• _Task instructions_
Your copy should match the records exactly, apart from the pictures, which stay out.

*** Records to process ***

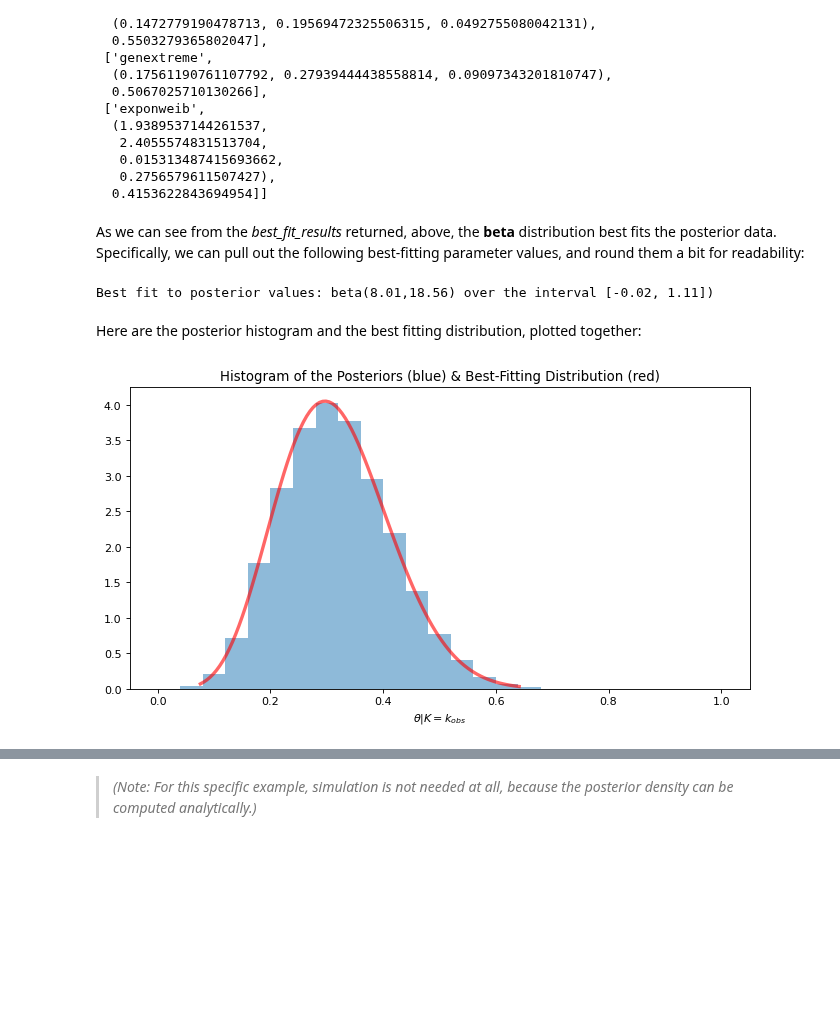
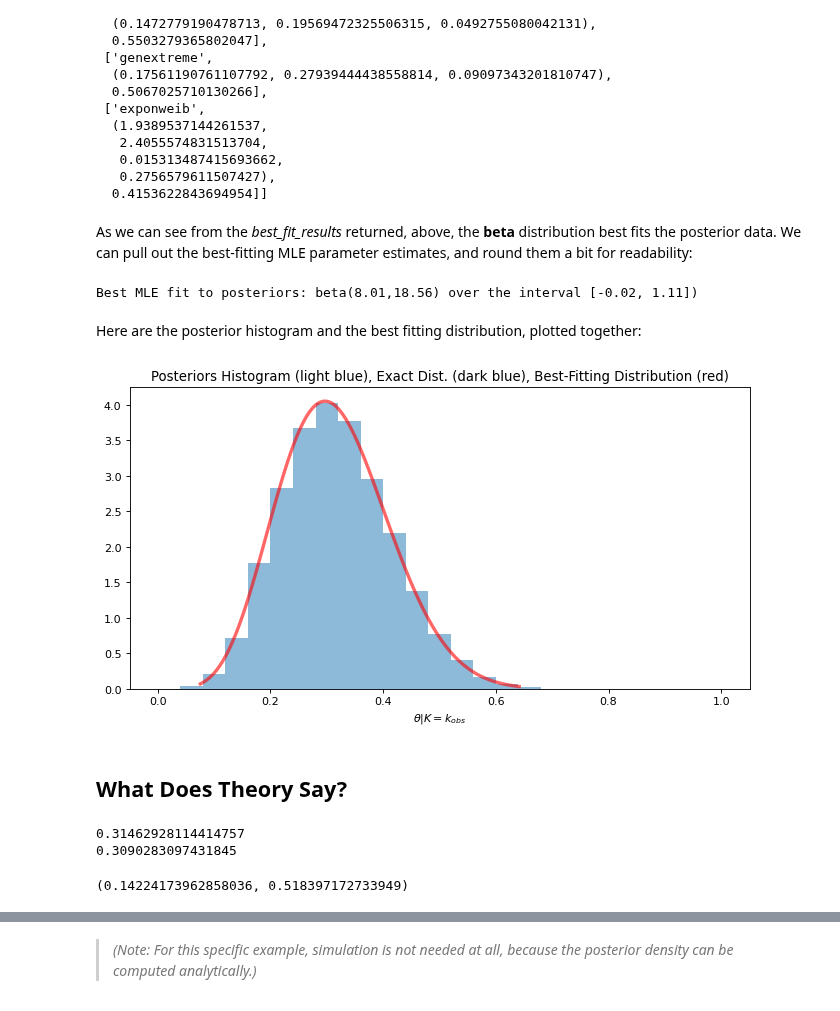
Before and after one commit to alreich/ipython-notebooks, a Jupyter notebook: Bayesian_Data_Analysis.ipynb, the cells around one changed output, grey strips where cells are left out. Saved outputs shown, nothing was run; the diff lists cells and outputs as text; code cells hidden in the pictures; blank space fills up the shorter version.

```diff
--- a/Bayesian_Data_Analysis.ipynb
+++ b/Bayesian_Data_Analysis.ipynb
@@ -199,27 +201,29 @@ best_fit_results
    0.2756579611507427),
   0.4153622843694954]]
 # %% [markdown]
-As we can see from the <i>best_fit_results</i> returned, above, the <b>beta</b> distribution best fits the posterior data.  Specifically, we can pull out the following best-fitting parameter values, and round them a bit for readability:
+As we can see from the <i>best_fit_results</i> returned, above, the <b>beta</b> distribution best fits the posterior data.  We can pull out the best-fitting MLE parameter estimates, and round them a bit for readability:
 # %%
 best_index = 0
 best_name = best_fit_results[best_index][0]
 best_mle = best_fit_results[best_index][1]
 best_mle = tuple(map(lambda x: round(x,2), best_mle))
 best_shape_a, best_shape_b, best_location, best_scale = best_mle
-print(f"Best fit to posterior values: {best_name}({best_shape_a},{best_shape_b}) over the interval [{best_location}, {best_scale}])")
+print(f"Best MLE fit to posteriors: {best_name}({best_shape_a},{best_shape_b}) over the interval [{best_location}, {best_scale}])")
 # %% [output]
-Best fit to posterior values: beta(8.01,18.56) over the interval [-0.02, 1.11])
+Best MLE fit to posteriors: beta(8.01,18.56) over the interval [-0.02, 1.11])
 # %% [markdown]
 Here are the posterior histogram and the best fitting distribution, plotted together:
 # %%
 from scipy.stats import beta
 import numpy as np
 
 x = np.linspace(beta.ppf(0.001, *best_mle), beta.ppf(0.999, *best_mle), 100)
 fig=plt.figure(figsize=(10, 5), dpi= 80, facecolor='w', edgecolor='k')
 plt.xlabel(r"$\theta | K = k_{obs}$")
-plt.title(f"Histogram of the Posteriors (blue) & Best-Fitting Distribution (red)")
+plt.title(f"Posteriors Histogram (light blue), Exact Dist. (dark blue), Best-Fitting Distribution (red)")
 plt.plot(x, beta.pdf(x, *best_mle), 'r-', lw=3, alpha=0.6, label=best_name)
 _ = plt.hist(posteriors, bins=hbins, density=True, range=[0.0, 1.0], alpha=0.5)
 # %% [output]
-[figure, old version]
+[figure, new version]
+# %% [markdown]
+## What Does Theory Say?
@@ -225,0 +233,10 @@ _ = plt.hist(posteriors, bins=hbins, density=True, range=[0.0, 1.0], alpha=0.5)
+# %%
+print(best_dist.mean())
+print(best_dist.median())
+# %% [output]
+0.31462928114414757
+0.3090283097431845
+# %%
+best_dist.interval(0.95)
+# %% [output]
+(0.14224173962858036, 0.518397172733949)
```
Also changed, not shown: parts of 6 cells of this notebook.
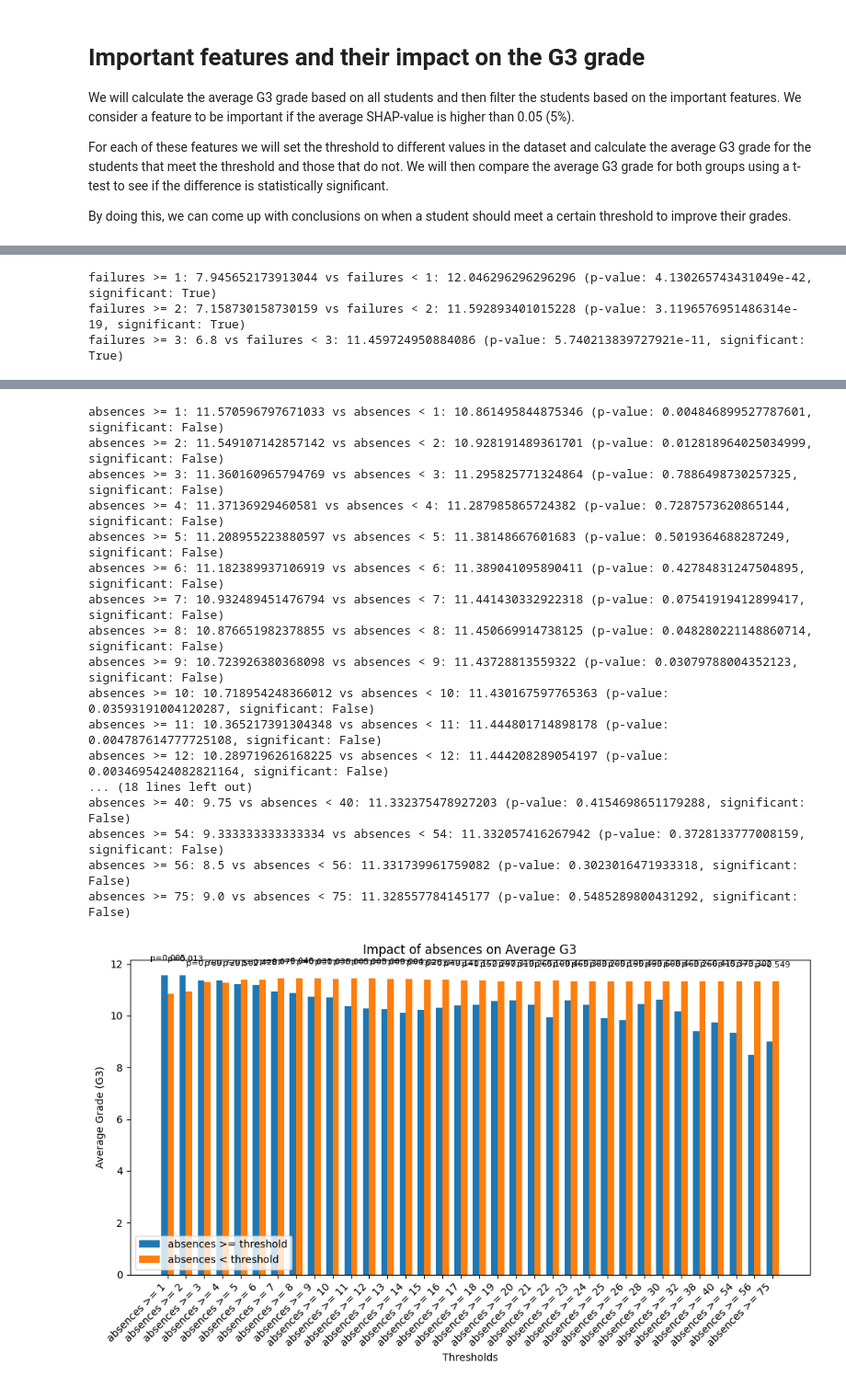
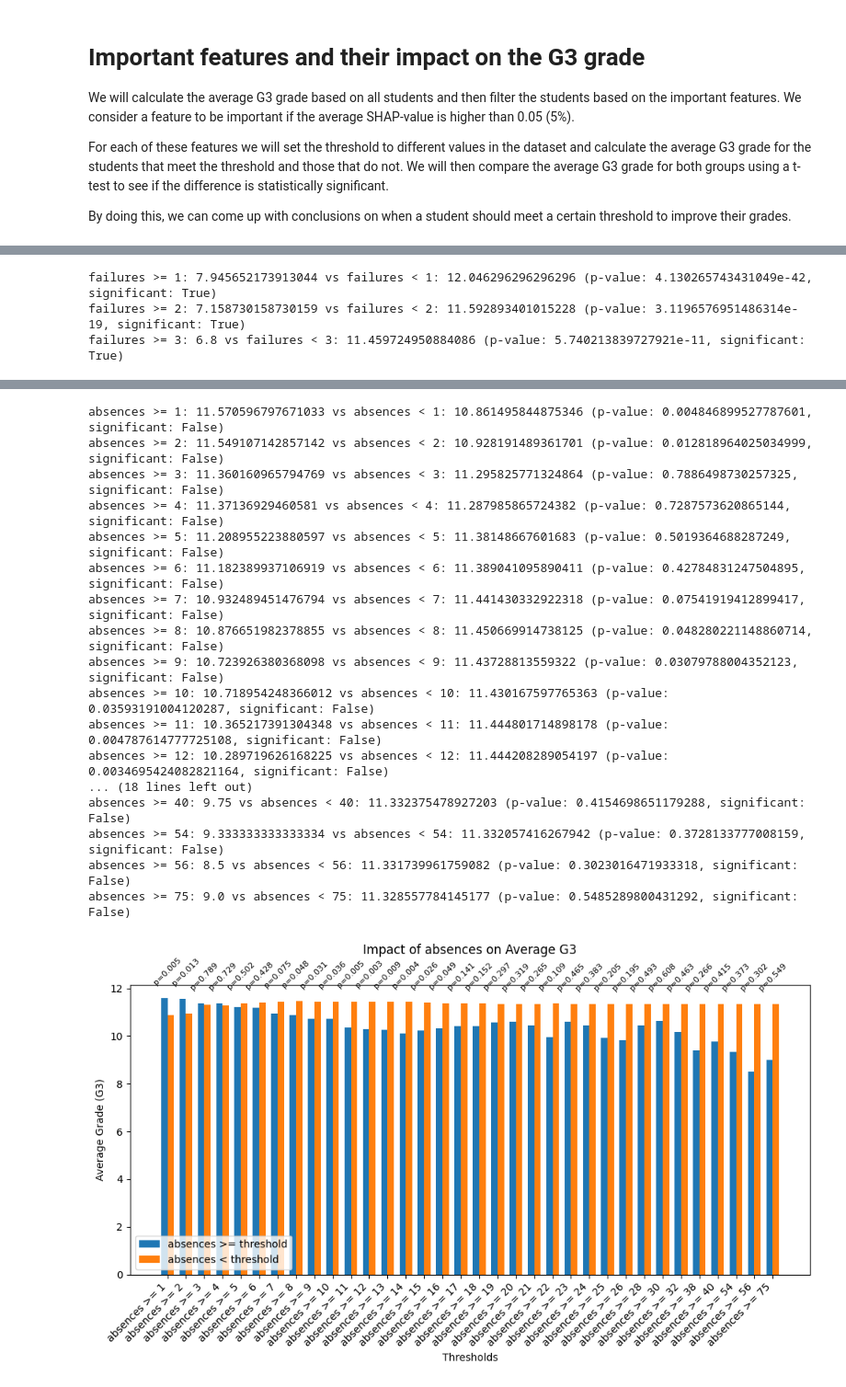
Before and after one commit to FinnAlberts/SHAP-analysis-for-student-advice, a Jupyter notebook: comparison.ipynb, the cells around one changed output, grey strips where cells are left out. Shown at 92% size. Drawn from its saved outputs; the diff is of its cells as text; code cells hidden in the pictures.

Commit message:
Fix plot text overlap

```diff
--- a/comparison.ipynb
+++ b/comparison.ipynb
@@ -137,7 +137,7 @@ for feature in shap_values_avg_above_threshold.keys():
     # Add labels, title, and legend
     ax.set_xlabel("Thresholds")
     ax.set_ylabel("Average Grade (G3)")
-    ax.set_title(f"Impact of {feature} on Average G3")
+    ax.set_title(f"Impact of {feature} on Average G3", pad=30)
     ax.set_xticks(x)
     ax.set_xticklabels([f"{feature} >= {thresh}" for thresh in thresholds], rotation=45, ha="right")
     ax.legend()
@@ -152,6 +152,7 @@ for feature in shap_values_avg_above_threshold.keys():
             ha="center",
             va="bottom",
             fontsize=8,
+            rotation=45
         )
 
     # Show the plot
@@ -200,21 +201,21 @@ failures >= 3: 6.8 vs failures < 3: 11.459724950884086 (p-value: 5.7402138397279
 absences >= 1: 11.570596797671033 vs absences < 1: 10.861495844875346 (p-value: 0.004846899527787601, significant: False)
 absences >= 2: 11.549107142857142 vs absences < 2: 10.928191489361701 (p-value: 0.012818964025034999, significant: False)
 absences >= 3: 11.360160965794769 vs absences < 3: 11.295825771324864 (p-value: 0.7886498730257325, significant: False)
 absences >= 4: 11.37136929460581 vs absences < 4: 11.287985865724382 (p-value: 0.7287573620865144, significant: False)
 absences >= 5: 11.208955223880597 vs absences < 5: 11.38148667601683 (p-value: 0.5019364688287249, significant: False)
 absences >= 6: 11.182389937106919 vs absences < 6: 11.389041095890411 (p-value: 0.42784831247504895, significant: False)
 absences >= 7: 10.932489451476794 vs absences < 7: 11.441430332922318 (p-value: 0.07541919412899417, significant: False)
 absences >= 8: 10.876651982378855 vs absences < 8: 11.450669914738125 (p-value: 0.048280221148860714, significant: False)
 absences >= 9: 10.723926380368098 vs absences < 9: 11.43728813559322 (p-value: 0.03079788004352123, significant: False)
 absences >= 10: 10.718954248366012 vs absences < 10: 11.430167597765363 (p-value: 0.03593191004120287, significant: False)
 absences >= 11: 10.365217391304348 vs absences < 11: 11.444801714898178 (p-value: 0.004787614777725108, significant: False)
 absences >= 12: 10.289719626168225 vs absences < 12: 11.444208289054197 (p-value: 0.0034695424082821164, significant: False)
 ... (18 lines left out)
 absences >= 40: 9.75 vs absences < 40: 11.332375478927203 (p-value: 0.4154698651179288, significant: False)
 absences >= 54: 9.333333333333334 vs absences < 54: 11.332057416267942 (p-value: 0.3728133777008159, significant: False)
 absences >= 56: 8.5 vs absences < 56: 11.331739961759082 (p-value: 0.3023016471933318, significant: False)
 absences >= 75: 9.0 vs absences < 75: 11.328557784145177 (p-value: 0.5485289800431292, significant: False)
-[figure, old version]
+[figure, new version]
 age >= 16: 11.230679156908666 vs age < 16: 11.74742268041237 (p-value: 0.09377506017878794, significant: False)
 age >= 17: 11.02972027972028 vs age < 17: 11.682773109243698 (p-value: 0.006568288730090912, significant: True)
 age >= 18: 10.528813559322034 vs age < 18: 11.638778220451528 (p-value: 2.880160423613298e-05, significant: True)
```
Also changed, not shown: parts of 1 cell of this notebook.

*** End of Records to process ***

• _Task answer_
Before and after one commit to alreich/ipython-notebooks, a Jupyter notebook: Bayesian_Data_Analysis.ipynb, the cells around one changed output, grey strips where cells are left out. Saved outputs shown, nothing was run; the diff lists cells and outputs as text; code cells hidden in the pictures; blank space fills up the shorter version.

```diff
--- a/Bayesian_Data_Analysis.ipynb
+++ b/Bayesian_Data_Analysis.ipynb
@@ -199,27 +201,29 @@ best_fit_results
    0.2756579611507427),
   0.4153622843694954]]
 # %% [markdown]
-As we can see from the <i>best_fit_results</i> returned, above, the <b>beta</b> distribution best fits the posterior data.  Specifically, we can pull out the following best-fitting parameter values, and round them a bit for readability:
+As we can see from the <i>best_fit_results</i> returned, above, the <b>beta</b> distribution best fits the posterior data.  We can pull out the best-fitting MLE parameter estimates, and round them a bit for readability:
 # %%
 best_index = 0
 best_name = best_fit_results[best_index][0]
 best_mle = best_fit_results[best_index][1]
 best_mle = tuple(map(lambda x: round(x,2), best_mle))
 best_shape_a, best_shape_b, best_location, best_scale = best_mle
-print(f"Best fit to posterior values: {best_name}({best_shape_a},{best_shape_b}) over the interval [{best_location}, {best_scale}])")
+print(f"Best MLE fit to posteriors: {best_name}({best_shape_a},{best_shape_b}) over the interval [{best_location}, {best_scale}])")
 # %% [output]
-Best fit to posterior values: beta(8.01,18.56) over the interval [-0.02, 1.11])
+Best MLE fit to posteriors: beta(8.01,18.56) over the interval [-0.02, 1.11])
 # %% [markdown]
 Here are the posterior histogram and the best fitting distribution, plotted together:
 # %%
 from scipy.stats import beta
 import numpy as np
 
 x = np.linspace(beta.ppf(0.001, *best_mle), beta.ppf(0.999, *best_mle), 100)
 fig=plt.figure(figsize=(10, 5), dpi= 80, facecolor='w', edgecolor='k')
 plt.xlabel(r"$\theta | K = k_{obs}$")
-plt.title(f"Histogram of the Posteriors (blue) & Best-Fitting Distribution (red)")
+plt.title(f"Posteriors Histogram (light blue), Exact Dist. (dark blue), Best-Fitting Distribution (red)")
 plt.plot(x, beta.pdf(x, *best_mle), 'r-', lw=3, alpha=0.6, label=best_name)
 _ = plt.hist(posteriors, bins=hbins, density=True, range=[0.0, 1.0], alpha=0.5)
 # %% [output]
-[figure, old version]
+[figure, new version]
+# %% [markdown]
+## What Does Theory Say?
@@ -225,0 +233,10 @@ _ = plt.hist(posteriors, bins=hbins, density=True, range=[0.0, 1.0], alpha=0.5)
+# %%
+print(best_dist.mean())
+print(best_dist.median())
+# %% [output]
+0.31462928114414757
+0.3090283097431845
+# %%
+best_dist.interval(0.95)
+# %% [output]
+(0.14224173962858036, 0.518397172733949)
```
Also changed, not shown: parts of 6 cells of this notebook.
Before and after one commit to FinnAlberts/SHAP-analysis-for-student-advice, a Jupyter notebook: comparison.ipynb, the cells around one changed output, grey strips where cells are left out. Shown at 92% size. Drawn from its saved outputs; the diff is of its cells as text; code cells hidden in the pictures.

Commit message:
Fix plot text overlap

```diff
--- a/comparison.ipynb
+++ b/comparison.ipynb
@@ -137,7 +137,7 @@ for feature in shap_values_avg_above_threshold.keys():
     # Add labels, title, and legend
     ax.set_xlabel("Thresholds")
     ax.set_ylabel("Average Grade (G3)")
-    ax.set_title(f"Impact of {feature} on Average G3")
+    ax.set_title(f"Impact of {feature} on Average G3", pad=30)
     ax.set_xticks(x)
     ax.set_xticklabels([f"{feature} >= {thresh}" for thresh in thresholds], rotation=45, ha="right")
     ax.legend()
@@ -152,6 +152,7 @@ for feature in shap_values_avg_above_threshold.keys():
             ha="center",
             va="bottom",
             fontsize=8,
+            rotation=45
         )
 
     # Show the plot
@@ -200,21 +201,21 @@ failures >= 3: 6.8 vs failures < 3: 11.459724950884086 (p-value: 5.7402138397279
 absences >= 1: 11.570596797671033 vs absences < 1: 10.861495844875346 (p-value: 0.004846899527787601, significant: False)
 absences >= 2: 11.549107142857142 vs absences < 2: 10.928191489361701 (p-value: 0.012818964025034999, significant: False)
 absences >= 3: 11.360160965794769 vs absences < 3: 11.295825771324864 (p-value: 0.7886498730257325, significant: False)
 absences >= 4: 11.37136929460581 vs absences < 4: 11.287985865724382 (p-value: 0.7287573620865144, significant: False)
 absences >= 5: 11.208955223880597 vs absences < 5: 11.38148667601683 (p-value: 0.5019364688287249, significant: False)
 absences >= 6: 11.182389937106919 vs absences < 6: 11.389041095890411 (p-value: 0.42784831247504895, significant: False)
 absences >= 7: 10.932489451476794 vs absences < 7: 11.441430332922318 (p-value: 0.07541919412899417, significant: False)
 absences >= 8: 10.876651982378855 vs absences < 8: 11.450669914738125 (p-value: 0.048280221148860714, significant: False)
 absences >= 9: 10.723926380368098 vs absences < 9: 11.43728813559322 (p-value: 0.03079788004352123, significant: False)
 absences >= 10: 10.718954248366012 vs absences < 10: 11.430167597765363 (p-value: 0.03593191004120287, significant: False)
 absences >= 11: 10.365217391304348 vs absences < 11: 11.444801714898178 (p-value: 0.004787614777725108, significant: False)
 absences >= 12: 10.289719626168225 vs absences < 12: 11.444208289054197 (p-value: 0.0034695424082821164, significant: False)
 ... (18 lines left out)
 absences >= 40: 9.75 vs absences < 40: 11.332375478927203 (p-value: 0.4154698651179288, significant: False)
 absences >= 54: 9.333333333333334 vs absences < 54: 11.332057416267942 (p-value: 0.3728133777008159, significant: False)
 absences >= 56: 8.5 vs absences < 56: 11.331739961759082 (p-value: 0.3023016471933318, significant: False)
 absences >= 75: 9.0 vs absences < 75: 11.328557784145177 (p-value: 0.5485289800431292, significant: False)
-[figure, old version]
+[figure, new version]
 age >= 16: 11.230679156908666 vs age < 16: 11.74742268041237 (p-value: 0.09377506017878794, significant: False)
 age >= 17: 11.02972027972028 vs age < 17: 11.682773109243698 (p-value: 0.006568288730090912, significant: True)
 age >= 18: 10.528813559322034 vs age < 18: 11.638778220451528 (p-value: 2.880160423613298e-05, significant: True)
```
Also changed, not shown: parts of 1 cell of this notebook.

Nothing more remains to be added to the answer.